#### Dataset entries:
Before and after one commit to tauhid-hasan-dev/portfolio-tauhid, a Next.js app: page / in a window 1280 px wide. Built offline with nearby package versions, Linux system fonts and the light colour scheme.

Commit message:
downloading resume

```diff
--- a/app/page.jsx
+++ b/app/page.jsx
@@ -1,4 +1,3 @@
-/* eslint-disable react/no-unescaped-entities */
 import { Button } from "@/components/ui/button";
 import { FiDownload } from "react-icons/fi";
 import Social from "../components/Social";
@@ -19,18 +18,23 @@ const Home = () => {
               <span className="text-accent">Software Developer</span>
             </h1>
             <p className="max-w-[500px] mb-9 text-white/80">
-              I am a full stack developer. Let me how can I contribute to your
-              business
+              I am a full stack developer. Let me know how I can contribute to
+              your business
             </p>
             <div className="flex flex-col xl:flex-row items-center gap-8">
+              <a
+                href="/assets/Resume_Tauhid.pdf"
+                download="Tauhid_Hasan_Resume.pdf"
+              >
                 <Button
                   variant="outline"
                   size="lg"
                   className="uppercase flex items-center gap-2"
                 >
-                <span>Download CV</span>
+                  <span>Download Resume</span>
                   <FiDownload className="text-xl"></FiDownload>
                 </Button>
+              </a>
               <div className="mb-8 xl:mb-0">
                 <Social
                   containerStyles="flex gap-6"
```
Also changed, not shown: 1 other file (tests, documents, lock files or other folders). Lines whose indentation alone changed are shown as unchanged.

#### PROBLEM STATEMENT:
The lines above need to be restated word for word, all of them.

#### SOLVED PROBLEM:
Before and after one commit to tauhid-hasan-dev/portfolio-tauhid, a Next.js app: page / in a window 1280 px wide. Built offline with nearby package versions, Linux system fonts and the light colour scheme.

Commit message:
downloading resume

```diff
--- a/app/page.jsx
+++ b/app/page.jsx
@@ -1,4 +1,3 @@
-/* eslint-disable react/no-unescaped-entities */
 import { Button } from "@/components/ui/button";
 import { FiDownload } from "react-icons/fi";
 import Social from "../components/Social";
@@ -19,18 +18,23 @@ const Home = () => {
               <span className="text-accent">Software Developer</span>
             </h1>
             <p className="max-w-[500px] mb-9 text-white/80">
-              I am a full stack developer. Let me how can I contribute to your
-              business
+              I am a full stack developer. Let me know how I can contribute to
+              your business
             </p>
             <div className="flex flex-col xl:flex-row items-center gap-8">
+              <a
+                href="/assets/Resume_Tauhid.pdf"
+                download="Tauhid_Hasan_Resume.pdf"
+              >
                 <Button
                   variant="outline"
                   size="lg"
                   className="uppercase flex items-center gap-2"
                 >
-                <span>Download CV</span>
+                  <span>Download Resume</span>
                   <FiDownload className="text-xl"></FiDownload>
                 </Button>
+              </a>
               <div className="mb-8 xl:mb-0">
                 <Social
                   containerStyles="flex gap-6"
```
Also changed, not shown: 1 other file (tests, documents, lock files or other folders). Lines whose indentation alone changed are shown as unchanged.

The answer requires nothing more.